Source data
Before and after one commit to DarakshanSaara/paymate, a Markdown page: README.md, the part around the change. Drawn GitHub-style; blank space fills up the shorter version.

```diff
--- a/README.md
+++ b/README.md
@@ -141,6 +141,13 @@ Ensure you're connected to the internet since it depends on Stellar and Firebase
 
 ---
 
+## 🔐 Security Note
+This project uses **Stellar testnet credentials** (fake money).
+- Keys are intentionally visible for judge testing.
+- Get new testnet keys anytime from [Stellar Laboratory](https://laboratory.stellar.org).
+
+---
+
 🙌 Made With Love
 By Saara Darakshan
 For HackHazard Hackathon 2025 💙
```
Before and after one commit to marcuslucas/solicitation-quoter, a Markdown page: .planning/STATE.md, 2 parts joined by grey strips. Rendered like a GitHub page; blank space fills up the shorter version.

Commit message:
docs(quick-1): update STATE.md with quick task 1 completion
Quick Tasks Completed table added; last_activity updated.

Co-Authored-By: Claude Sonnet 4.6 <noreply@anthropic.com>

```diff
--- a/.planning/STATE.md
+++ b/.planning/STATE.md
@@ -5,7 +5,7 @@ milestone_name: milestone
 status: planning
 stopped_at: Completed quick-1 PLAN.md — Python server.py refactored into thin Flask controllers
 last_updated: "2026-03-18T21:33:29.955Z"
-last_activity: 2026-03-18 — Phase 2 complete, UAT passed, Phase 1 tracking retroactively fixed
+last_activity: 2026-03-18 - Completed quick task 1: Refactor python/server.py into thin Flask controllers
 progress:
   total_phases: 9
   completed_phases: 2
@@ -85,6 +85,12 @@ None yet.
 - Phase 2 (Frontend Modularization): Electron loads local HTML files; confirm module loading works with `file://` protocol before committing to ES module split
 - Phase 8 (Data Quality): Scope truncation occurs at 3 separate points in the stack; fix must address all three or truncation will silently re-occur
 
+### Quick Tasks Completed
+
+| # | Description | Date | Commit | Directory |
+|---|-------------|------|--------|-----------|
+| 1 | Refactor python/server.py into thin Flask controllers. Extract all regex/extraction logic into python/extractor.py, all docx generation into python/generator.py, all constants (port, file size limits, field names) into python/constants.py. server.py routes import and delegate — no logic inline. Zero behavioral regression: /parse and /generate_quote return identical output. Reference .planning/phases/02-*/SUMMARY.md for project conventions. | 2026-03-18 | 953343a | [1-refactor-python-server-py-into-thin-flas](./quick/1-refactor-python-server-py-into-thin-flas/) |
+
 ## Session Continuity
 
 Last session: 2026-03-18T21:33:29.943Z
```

→ What is required
Your response should be an exact copy of all the records.

→ Your response
Before and after one commit to DarakshanSaara/paymate, a Markdown page: README.md, the part around the change. Drawn GitHub-style; blank space fills up the shorter version.

```diff
--- a/README.md
+++ b/README.md
@@ -141,6 +141,13 @@ Ensure you're connected to the internet since it depends on Stellar and Firebase
 
 ---
 
+## 🔐 Security Note
+This project uses **Stellar testnet credentials** (fake money).
+- Keys are intentionally visible for judge testing.
+- Get new testnet keys anytime from [Stellar Laboratory](https://laboratory.stellar.org).
+
+---
+
 🙌 Made With Love
 By Saara Darakshan
 For HackHazard Hackathon 2025 💙
```
Before and after one commit to marcuslucas/solicitation-quoter, a Markdown page: .planning/STATE.md, 2 parts joined by grey strips. Rendered like a GitHub page; blank space fills up the shorter version.

Commit message:
docs(quick-1): update STATE.md with quick task 1 completion
Quick Tasks Completed table added; last_activity updated.

Co-Authored-By: Claude Sonnet 4.6 <noreply@anthropic.com>

```diff
--- a/.planning/STATE.md
+++ b/.planning/STATE.md
@@ -5,7 +5,7 @@ milestone_name: milestone
 status: planning
 stopped_at: Completed quick-1 PLAN.md — Python server.py refactored into thin Flask controllers
 last_updated: "2026-03-18T21:33:29.955Z"
-last_activity: 2026-03-18 — Phase 2 complete, UAT passed, Phase 1 tracking retroactively fixed
+last_activity: 2026-03-18 - Completed quick task 1: Refactor python/server.py into thin Flask controllers
 progress:
   total_phases: 9
   completed_phases: 2
@@ -85,6 +85,12 @@ None yet.
 - Phase 2 (Frontend Modularization): Electron loads local HTML files; confirm module loading works with `file://` protocol before committing to ES module split
 - Phase 8 (Data Quality): Scope truncation occurs at 3 separate points in the stack; fix must address all three or truncation will silently re-occur
 
+### Quick Tasks Completed
+
+| # | Description | Date | Commit | Directory |
+|---|-------------|------|--------|-----------|
+| 1 | Refactor python/server.py into thin Flask controllers. Extract all regex/extraction logic into python/extractor.py, all docx generation into python/generator.py, all constants (port, file size limits, field names) into python/constants.py. server.py routes import and delegate — no logic inline. Zero behavioral regression: /parse and /generate_quote return identical output. Reference .planning/phases/02-*/SUMMARY.md for project conventions. | 2026-03-18 | 953343a | [1-refactor-python-server-py-into-thin-flas](./quick/1-refactor-python-server-py-into-thin-flas/) |
+
 ## Session Continuity
 
 Last session: 2026-03-18T21:33:29.943Z
```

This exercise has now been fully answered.